Recipients of behavior analytic services have traditionally been viewed through a medical model lens that treats deficits. Alternatively, a social model of disability views societal barriers and systemic biases as limiting people with disabilities’ ability to thrive and meet their own needs/wants. Some disciplines have increasingly acknowledged this social conceptualization of disability and begun to adopt more equitable language and practices across research and practice. In both research and practice, behavior analysts have generally have not ascribed to a social model of disability, perhaps contributing to ongoing negative perceptions of applied behavior analysis (ABA) in some communities. This panel will begin with a brief overview of terms and concepts relevant to equity in behavior analysis and disability research. Our panel will then discuss these concepts as they relate to ethical research and practice in ABA. Namely, the panel will (1) discuss the importance of considering these concepts as diversity issues in practice, (2) identify indicators of ableism in ABA research and discourse, and (3) consider how subtle ableism may influence behavior analytic interventions. Last, the panel will discuss initial steps behavior analysts may take to challenge their own assumptions and support equity for people with disabilities in our field.
|Instruction Level: Intermediate
Trainees, direct-care therapists, and active certified behavior analysts at the masters or doctoral level. Individuals that provide/supervise clinical services, consume research, and/or contribute to the empirical literature may benefit from this session.
|Learning Objectives: At the conclusion of the presentation, participants will be able to: (1) define ableism and the social model of disability as it relates to research and practice in behavior analysis; (2) identify behaviors and permanent products that reflect ableism in behavior analytic research; (3) state at least two behaviors that behavior analysts should engage in to promote ethical and equitable care of disabled people or those with developmental delays
|DOROTHEA C. LERMAN (University of Houston-Clear Lake)
|Dorothea Lerman is currently a Professor of Behavior Analysis at the University of Houston - Clear Lake, where she chairs the master’s program in behavior analysis and serves as Director of the UHCL Center for Autism and Developmental Disabilities (CADD). She received her doctoral degree in Psychology from the University of Florida, specializing in behavior analysis. Her areas of expertise include autism, developmental disabilities, early intervention, functional analysis, teacher and parent training, and treatment of severe behavior disorders. She currently oversees several programs at CADD, including a focused intervention program for children with autism, a vocational program for adults with disabilities, a student support program for college students with autism, and a teacher training program for local school districts. Dr. Lerman has published more than 100 research articles and chapters, served as Editor-in-Chief for The Journal of Applied Behavior Analysis and Behavior Analysis in Practice and has secured more than $2 million in grants and contracts to support her work. She was the recipient of the 2007 Distinguished Contribution to Applied Behavioral Research Award and the 2001 B.F. Skinner Award for New Researchers, awarded by Division 25 of the American Psychological Association. She also was named a Fellow of the Association for Behavior Analysis-International in 2008. Dr. Lerman is a Licensed Behavior Analyst and a Board Certified Behavior Analyst.

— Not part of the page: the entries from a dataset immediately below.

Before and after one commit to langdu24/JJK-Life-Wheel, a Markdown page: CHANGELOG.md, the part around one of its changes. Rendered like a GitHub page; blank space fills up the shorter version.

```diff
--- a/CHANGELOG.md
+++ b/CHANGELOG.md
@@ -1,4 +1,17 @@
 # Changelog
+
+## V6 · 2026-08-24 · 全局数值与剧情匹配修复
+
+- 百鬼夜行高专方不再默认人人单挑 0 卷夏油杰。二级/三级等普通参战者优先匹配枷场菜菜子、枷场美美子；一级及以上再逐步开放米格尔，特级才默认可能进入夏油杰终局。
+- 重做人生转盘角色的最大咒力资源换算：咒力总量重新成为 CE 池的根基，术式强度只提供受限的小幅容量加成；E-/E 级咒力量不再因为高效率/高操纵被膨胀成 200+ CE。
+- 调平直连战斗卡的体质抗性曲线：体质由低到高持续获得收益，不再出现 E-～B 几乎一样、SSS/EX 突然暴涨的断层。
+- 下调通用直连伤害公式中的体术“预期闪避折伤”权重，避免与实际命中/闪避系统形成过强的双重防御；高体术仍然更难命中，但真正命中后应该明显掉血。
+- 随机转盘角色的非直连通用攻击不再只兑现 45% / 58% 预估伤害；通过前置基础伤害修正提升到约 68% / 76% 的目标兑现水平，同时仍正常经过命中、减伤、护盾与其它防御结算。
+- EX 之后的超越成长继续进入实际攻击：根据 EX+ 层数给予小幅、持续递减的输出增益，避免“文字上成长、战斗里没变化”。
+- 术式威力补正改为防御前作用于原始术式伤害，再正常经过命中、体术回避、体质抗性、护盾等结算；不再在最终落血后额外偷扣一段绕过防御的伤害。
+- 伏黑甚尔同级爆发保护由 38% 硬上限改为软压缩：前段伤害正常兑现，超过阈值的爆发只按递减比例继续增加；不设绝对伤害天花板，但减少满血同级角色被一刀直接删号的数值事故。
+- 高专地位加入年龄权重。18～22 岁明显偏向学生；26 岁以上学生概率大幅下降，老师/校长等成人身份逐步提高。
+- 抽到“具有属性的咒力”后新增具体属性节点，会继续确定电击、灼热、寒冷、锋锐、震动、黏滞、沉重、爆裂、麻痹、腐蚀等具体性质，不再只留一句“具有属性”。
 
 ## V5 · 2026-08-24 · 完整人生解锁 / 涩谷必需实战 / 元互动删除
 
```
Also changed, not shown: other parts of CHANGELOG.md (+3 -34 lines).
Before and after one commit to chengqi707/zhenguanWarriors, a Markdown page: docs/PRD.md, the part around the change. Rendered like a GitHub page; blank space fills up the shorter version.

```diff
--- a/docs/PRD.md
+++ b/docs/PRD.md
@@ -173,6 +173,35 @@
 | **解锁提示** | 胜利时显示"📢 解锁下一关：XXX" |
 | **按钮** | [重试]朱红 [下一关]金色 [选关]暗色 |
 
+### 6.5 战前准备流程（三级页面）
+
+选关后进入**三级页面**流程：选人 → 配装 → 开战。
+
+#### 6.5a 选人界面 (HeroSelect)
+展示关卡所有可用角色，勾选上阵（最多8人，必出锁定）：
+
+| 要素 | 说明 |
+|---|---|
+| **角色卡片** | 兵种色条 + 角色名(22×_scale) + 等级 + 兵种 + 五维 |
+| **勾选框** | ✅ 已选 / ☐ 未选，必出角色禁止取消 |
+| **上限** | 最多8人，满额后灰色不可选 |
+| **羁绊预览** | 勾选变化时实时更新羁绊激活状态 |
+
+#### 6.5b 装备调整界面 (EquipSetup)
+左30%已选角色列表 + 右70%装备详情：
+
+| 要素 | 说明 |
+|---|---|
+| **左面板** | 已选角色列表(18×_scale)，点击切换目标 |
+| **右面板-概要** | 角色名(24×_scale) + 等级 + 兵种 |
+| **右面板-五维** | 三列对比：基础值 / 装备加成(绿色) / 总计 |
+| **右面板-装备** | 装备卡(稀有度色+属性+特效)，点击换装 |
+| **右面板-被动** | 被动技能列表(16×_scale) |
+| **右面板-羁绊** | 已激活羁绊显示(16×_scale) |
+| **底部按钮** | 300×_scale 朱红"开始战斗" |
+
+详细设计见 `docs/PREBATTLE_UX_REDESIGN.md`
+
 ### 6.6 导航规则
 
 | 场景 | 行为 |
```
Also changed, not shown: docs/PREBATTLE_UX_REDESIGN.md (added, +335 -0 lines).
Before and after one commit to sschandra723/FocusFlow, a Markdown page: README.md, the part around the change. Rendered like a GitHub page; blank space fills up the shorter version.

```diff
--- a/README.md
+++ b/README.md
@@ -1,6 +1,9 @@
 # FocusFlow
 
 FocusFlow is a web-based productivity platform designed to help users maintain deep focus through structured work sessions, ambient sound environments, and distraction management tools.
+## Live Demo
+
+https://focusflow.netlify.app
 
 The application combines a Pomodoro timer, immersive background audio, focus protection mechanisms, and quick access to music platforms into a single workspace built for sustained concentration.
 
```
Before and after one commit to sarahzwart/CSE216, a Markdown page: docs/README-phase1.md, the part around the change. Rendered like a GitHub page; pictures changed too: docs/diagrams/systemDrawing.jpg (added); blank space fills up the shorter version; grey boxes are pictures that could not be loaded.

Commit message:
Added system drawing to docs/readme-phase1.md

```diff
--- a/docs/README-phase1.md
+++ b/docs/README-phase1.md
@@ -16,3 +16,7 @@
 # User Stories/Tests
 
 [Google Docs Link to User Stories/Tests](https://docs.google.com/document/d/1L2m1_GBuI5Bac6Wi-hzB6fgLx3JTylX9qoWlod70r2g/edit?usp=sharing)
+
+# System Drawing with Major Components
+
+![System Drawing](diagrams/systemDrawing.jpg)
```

|STEPHANIE PETERSON (Western Michigan University)
|Stephanie M. Peterson, Ph.D. is Associate Dean of the College of Arts and Sciences at Western Michigan University. She earned her doctorate in Special Education at The University of Iowa in 1994. She is also Professor of Psychology and the previous chair of the Department of Psychology. Previously, she taught at Gonzaga University, Utah State University, The Ohio State University, and Idaho State University. Her primary research interests are helping to decrease chronic severe behavior problems in children with developmental disabilities. Specifically, she studies choice making in the treatment of problem behavior, functional communication training, reinforcement-based interventions for children with problem behavior, concurrent schedules of reinforcement in the treatment of severe problem behavior, functional analysis of problem behavior, and teleconsultation. She also has interests in applications of behavior analysis to educational interventions and teacher/behavior analyst training. She has served on a variety of editorial boards, including the Journal of Applied Behavior Analysis and Behavior Analysis in Practice and is currently the editor of Behavior Analysis in Practice. She also served as a Senior Editor for Education and Treatment of Children for many years. She served two 3-year terms on the Board of Directors for the Behavior Analyst Certification Board and was appointed by the Governor of Michigan to the Michigan Board of Behavior Analysts, Michigan’s licensing board for behavior analysts. She served as the President of the Board for two years.
|ANDREW HALL (Pyles and Associates)